Task material:

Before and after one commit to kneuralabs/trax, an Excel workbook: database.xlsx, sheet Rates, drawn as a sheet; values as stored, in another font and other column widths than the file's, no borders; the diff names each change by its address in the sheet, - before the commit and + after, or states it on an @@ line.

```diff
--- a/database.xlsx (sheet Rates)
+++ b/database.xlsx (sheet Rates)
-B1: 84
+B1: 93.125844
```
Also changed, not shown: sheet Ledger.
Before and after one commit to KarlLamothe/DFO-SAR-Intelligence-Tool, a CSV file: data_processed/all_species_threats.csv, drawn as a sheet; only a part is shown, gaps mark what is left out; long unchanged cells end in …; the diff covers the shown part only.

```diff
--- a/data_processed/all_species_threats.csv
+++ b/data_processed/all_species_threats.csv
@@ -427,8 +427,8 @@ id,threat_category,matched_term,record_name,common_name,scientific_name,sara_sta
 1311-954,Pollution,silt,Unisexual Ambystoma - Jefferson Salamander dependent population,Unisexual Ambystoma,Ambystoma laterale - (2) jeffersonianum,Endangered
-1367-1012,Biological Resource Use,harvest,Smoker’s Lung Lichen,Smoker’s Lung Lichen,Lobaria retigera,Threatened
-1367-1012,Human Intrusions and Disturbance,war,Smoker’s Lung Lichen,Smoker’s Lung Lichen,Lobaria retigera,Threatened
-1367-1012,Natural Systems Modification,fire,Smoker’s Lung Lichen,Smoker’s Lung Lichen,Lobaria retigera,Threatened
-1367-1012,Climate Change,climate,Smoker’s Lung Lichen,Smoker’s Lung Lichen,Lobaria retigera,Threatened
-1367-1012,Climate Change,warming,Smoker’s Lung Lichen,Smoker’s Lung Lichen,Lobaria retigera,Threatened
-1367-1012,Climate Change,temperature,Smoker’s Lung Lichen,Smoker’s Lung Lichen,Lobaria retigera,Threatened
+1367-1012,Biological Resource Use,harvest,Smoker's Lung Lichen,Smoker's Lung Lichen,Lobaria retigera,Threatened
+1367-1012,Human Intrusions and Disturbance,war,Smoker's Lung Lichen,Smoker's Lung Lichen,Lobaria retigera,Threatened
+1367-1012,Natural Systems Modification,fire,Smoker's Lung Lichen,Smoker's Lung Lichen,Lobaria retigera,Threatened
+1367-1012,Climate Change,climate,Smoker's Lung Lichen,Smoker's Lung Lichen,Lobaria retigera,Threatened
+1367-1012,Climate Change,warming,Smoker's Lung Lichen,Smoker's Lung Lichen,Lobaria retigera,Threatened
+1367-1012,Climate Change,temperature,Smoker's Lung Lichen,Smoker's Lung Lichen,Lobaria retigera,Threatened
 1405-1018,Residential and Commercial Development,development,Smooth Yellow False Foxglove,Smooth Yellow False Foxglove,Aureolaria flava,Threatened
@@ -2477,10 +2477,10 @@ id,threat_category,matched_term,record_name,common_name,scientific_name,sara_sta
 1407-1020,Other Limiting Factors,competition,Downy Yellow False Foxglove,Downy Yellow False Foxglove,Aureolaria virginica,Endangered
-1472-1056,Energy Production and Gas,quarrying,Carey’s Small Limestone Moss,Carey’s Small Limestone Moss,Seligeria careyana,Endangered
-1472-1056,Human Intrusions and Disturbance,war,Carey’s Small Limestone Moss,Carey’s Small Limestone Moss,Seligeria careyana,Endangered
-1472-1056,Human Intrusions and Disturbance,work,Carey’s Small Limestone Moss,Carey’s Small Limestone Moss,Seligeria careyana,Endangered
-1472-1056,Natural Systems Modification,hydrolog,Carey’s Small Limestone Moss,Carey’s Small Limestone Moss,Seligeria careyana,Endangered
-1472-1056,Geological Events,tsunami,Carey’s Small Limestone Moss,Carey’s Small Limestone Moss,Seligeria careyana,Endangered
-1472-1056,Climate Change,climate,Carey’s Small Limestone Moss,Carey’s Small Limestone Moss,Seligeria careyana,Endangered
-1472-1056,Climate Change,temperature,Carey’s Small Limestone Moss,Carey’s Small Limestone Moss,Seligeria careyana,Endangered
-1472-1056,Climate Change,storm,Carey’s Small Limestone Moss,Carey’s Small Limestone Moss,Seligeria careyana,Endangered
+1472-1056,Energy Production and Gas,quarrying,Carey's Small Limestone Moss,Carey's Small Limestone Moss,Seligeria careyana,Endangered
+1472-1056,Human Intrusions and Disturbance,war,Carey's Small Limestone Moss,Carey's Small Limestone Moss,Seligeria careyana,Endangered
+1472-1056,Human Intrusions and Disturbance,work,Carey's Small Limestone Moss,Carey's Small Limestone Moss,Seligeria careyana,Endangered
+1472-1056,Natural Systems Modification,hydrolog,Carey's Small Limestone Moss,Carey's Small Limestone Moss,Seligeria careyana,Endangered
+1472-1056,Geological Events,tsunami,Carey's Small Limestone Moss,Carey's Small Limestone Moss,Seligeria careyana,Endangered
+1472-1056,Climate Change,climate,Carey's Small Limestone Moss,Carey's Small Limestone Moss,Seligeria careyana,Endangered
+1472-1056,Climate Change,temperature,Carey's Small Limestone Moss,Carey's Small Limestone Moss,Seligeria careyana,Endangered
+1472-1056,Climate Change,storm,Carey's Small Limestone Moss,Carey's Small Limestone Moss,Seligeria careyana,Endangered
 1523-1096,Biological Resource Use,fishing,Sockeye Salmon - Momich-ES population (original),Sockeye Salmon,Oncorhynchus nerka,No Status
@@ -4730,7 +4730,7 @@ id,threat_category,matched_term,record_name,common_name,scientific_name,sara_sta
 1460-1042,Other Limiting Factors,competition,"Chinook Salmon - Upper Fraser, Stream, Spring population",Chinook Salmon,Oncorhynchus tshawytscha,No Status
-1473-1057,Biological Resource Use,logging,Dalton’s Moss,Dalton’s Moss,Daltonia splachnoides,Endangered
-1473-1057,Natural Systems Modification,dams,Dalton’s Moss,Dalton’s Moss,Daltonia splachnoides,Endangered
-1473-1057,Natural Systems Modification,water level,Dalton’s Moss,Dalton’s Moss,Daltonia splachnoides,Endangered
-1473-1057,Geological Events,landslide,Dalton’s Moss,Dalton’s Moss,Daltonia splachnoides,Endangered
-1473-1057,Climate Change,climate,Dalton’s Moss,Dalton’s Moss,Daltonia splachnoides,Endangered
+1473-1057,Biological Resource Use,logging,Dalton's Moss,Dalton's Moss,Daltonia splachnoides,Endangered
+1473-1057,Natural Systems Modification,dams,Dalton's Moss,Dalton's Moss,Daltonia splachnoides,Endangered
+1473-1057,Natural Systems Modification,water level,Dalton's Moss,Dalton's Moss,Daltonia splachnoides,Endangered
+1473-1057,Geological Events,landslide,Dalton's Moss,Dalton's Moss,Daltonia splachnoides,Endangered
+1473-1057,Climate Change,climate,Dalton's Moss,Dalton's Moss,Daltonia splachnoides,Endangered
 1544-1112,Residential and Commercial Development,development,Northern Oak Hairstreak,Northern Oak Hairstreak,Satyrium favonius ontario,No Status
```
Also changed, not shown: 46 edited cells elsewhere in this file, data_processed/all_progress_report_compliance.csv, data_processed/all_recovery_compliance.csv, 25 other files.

Exercise goal: Exactly reproduce every line found in the records.

Output of the exercise:
Before and after one commit to kneuralabs/trax, an Excel workbook: database.xlsx, sheet Rates, drawn as a sheet; values as stored, in another font and other column widths than the file's, no borders; the diff names each change by its address in the sheet, - before the commit and + after, or states it on an @@ line.

```diff
--- a/database.xlsx (sheet Rates)
+++ b/database.xlsx (sheet Rates)
-B1: 84
+B1: 93.125844
```
Also changed, not shown: sheet Ledger.
Before and after one commit to KarlLamothe/DFO-SAR-Intelligence-Tool, a CSV file: data_processed/all_species_threats.csv, drawn as a sheet; only a part is shown, gaps mark what is left out; long unchanged cells end in …; the diff covers the shown part only.

```diff
--- a/data_processed/all_species_threats.csv
+++ b/data_processed/all_species_threats.csv
@@ -427,8 +427,8 @@ id,threat_category,matched_term,record_name,common_name,scientific_name,sara_sta
 1311-954,Pollution,silt,Unisexual Ambystoma - Jefferson Salamander dependent population,Unisexual Ambystoma,Ambystoma laterale - (2) jeffersonianum,Endangered
-1367-1012,Biological Resource Use,harvest,Smoker’s Lung Lichen,Smoker’s Lung Lichen,Lobaria retigera,Threatened
-1367-1012,Human Intrusions and Disturbance,war,Smoker’s Lung Lichen,Smoker’s Lung Lichen,Lobaria retigera,Threatened
-1367-1012,Natural Systems Modification,fire,Smoker’s Lung Lichen,Smoker’s Lung Lichen,Lobaria retigera,Threatened
-1367-1012,Climate Change,climate,Smoker’s Lung Lichen,Smoker’s Lung Lichen,Lobaria retigera,Threatened
-1367-1012,Climate Change,warming,Smoker’s Lung Lichen,Smoker’s Lung Lichen,Lobaria retigera,Threatened
-1367-1012,Climate Change,temperature,Smoker’s Lung Lichen,Smoker’s Lung Lichen,Lobaria retigera,Threatened
+1367-1012,Biological Resource Use,harvest,Smoker's Lung Lichen,Smoker's Lung Lichen,Lobaria retigera,Threatened
+1367-1012,Human Intrusions and Disturbance,war,Smoker's Lung Lichen,Smoker's Lung Lichen,Lobaria retigera,Threatened
+1367-1012,Natural Systems Modification,fire,Smoker's Lung Lichen,Smoker's Lung Lichen,Lobaria retigera,Threatened
+1367-1012,Climate Change,climate,Smoker's Lung Lichen,Smoker's Lung Lichen,Lobaria retigera,Threatened
+1367-1012,Climate Change,warming,Smoker's Lung Lichen,Smoker's Lung Lichen,Lobaria retigera,Threatened
+1367-1012,Climate Change,temperature,Smoker's Lung Lichen,Smoker's Lung Lichen,Lobaria retigera,Threatened
 1405-1018,Residential and Commercial Development,development,Smooth Yellow False Foxglove,Smooth Yellow False Foxglove,Aureolaria flava,Threatened
@@ -2477,10 +2477,10 @@ id,threat_category,matched_term,record_name,common_name,scientific_name,sara_sta
 1407-1020,Other Limiting Factors,competition,Downy Yellow False Foxglove,Downy Yellow False Foxglove,Aureolaria virginica,Endangered
-1472-1056,Energy Production and Gas,quarrying,Carey’s Small Limestone Moss,Carey’s Small Limestone Moss,Seligeria careyana,Endangered
-1472-1056,Human Intrusions and Disturbance,war,Carey’s Small Limestone Moss,Carey’s Small Limestone Moss,Seligeria careyana,Endangered
-1472-1056,Human Intrusions and Disturbance,work,Carey’s Small Limestone Moss,Carey’s Small Limestone Moss,Seligeria careyana,Endangered
-1472-1056,Natural Systems Modification,hydrolog,Carey’s Small Limestone Moss,Carey’s Small Limestone Moss,Seligeria careyana,Endangered
-1472-1056,Geological Events,tsunami,Carey’s Small Limestone Moss,Carey’s Small Limestone Moss,Seligeria careyana,Endangered
-1472-1056,Climate Change,climate,Carey’s Small Limestone Moss,Carey’s Small Limestone Moss,Seligeria careyana,Endangered
-1472-1056,Climate Change,temperature,Carey’s Small Limestone Moss,Carey’s Small Limestone Moss,Seligeria careyana,Endangered
-1472-1056,Climate Change,storm,Carey’s Small Limestone Moss,Carey’s Small Limestone Moss,Seligeria careyana,Endangered
+1472-1056,Energy Production and Gas,quarrying,Carey's Small Limestone Moss,Carey's Small Limestone Moss,Seligeria careyana,Endangered
+1472-1056,Human Intrusions and Disturbance,war,Carey's Small Limestone Moss,Carey's Small Limestone Moss,Seligeria careyana,Endangered
+1472-1056,Human Intrusions and Disturbance,work,Carey's Small Limestone Moss,Carey's Small Limestone Moss,Seligeria careyana,Endangered
+1472-1056,Natural Systems Modification,hydrolog,Carey's Small Limestone Moss,Carey's Small Limestone Moss,Seligeria careyana,Endangered
+1472-1056,Geological Events,tsunami,Carey's Small Limestone Moss,Carey's Small Limestone Moss,Seligeria careyana,Endangered
+1472-1056,Climate Change,climate,Carey's Small Limestone Moss,Carey's Small Limestone Moss,Seligeria careyana,Endangered
+1472-1056,Climate Change,temperature,Carey's Small Limestone Moss,Carey's Small Limestone Moss,Seligeria careyana,Endangered
+1472-1056,Climate Change,storm,Carey's Small Limestone Moss,Carey's Small Limestone Moss,Seligeria careyana,Endangered
 1523-1096,Biological Resource Use,fishing,Sockeye Salmon - Momich-ES population (original),Sockeye Salmon,Oncorhynchus nerka,No Status
@@ -4730,7 +4730,7 @@ id,threat_category,matched_term,record_name,common_name,scientific_name,sara_sta
 1460-1042,Other Limiting Factors,competition,"Chinook Salmon - Upper Fraser, Stream, Spring population",Chinook Salmon,Oncorhynchus tshawytscha,No Status
-1473-1057,Biological Resource Use,logging,Dalton’s Moss,Dalton’s Moss,Daltonia splachnoides,Endangered
-1473-1057,Natural Systems Modification,dams,Dalton’s Moss,Dalton’s Moss,Daltonia splachnoides,Endangered
-1473-1057,Natural Systems Modification,water level,Dalton’s Moss,Dalton’s Moss,Daltonia splachnoides,Endangered
-1473-1057,Geological Events,landslide,Dalton’s Moss,Dalton’s Moss,Daltonia splachnoides,Endangered
-1473-1057,Climate Change,climate,Dalton’s Moss,Dalton’s Moss,Daltonia splachnoides,Endangered
+1473-1057,Biological Resource Use,logging,Dalton's Moss,Dalton's Moss,Daltonia splachnoides,Endangered
+1473-1057,Natural Systems Modification,dams,Dalton's Moss,Dalton's Moss,Daltonia splachnoides,Endangered
+1473-1057,Natural Systems Modification,water level,Dalton's Moss,Dalton's Moss,Daltonia splachnoides,Endangered
+1473-1057,Geological Events,landslide,Dalton's Moss,Dalton's Moss,Daltonia splachnoides,Endangered
+1473-1057,Climate Change,climate,Dalton's Moss,Dalton's Moss,Daltonia splachnoides,Endangered
 1544-1112,Residential and Commercial Development,development,Northern Oak Hairstreak,Northern Oak Hairstreak,Satyrium favonius ontario,No Status
```
Also changed, not shown: 46 edited cells elsewhere in this file, data_processed/all_progress_report_compliance.csv, data_processed/all_recovery_compliance.csv, 25 other files.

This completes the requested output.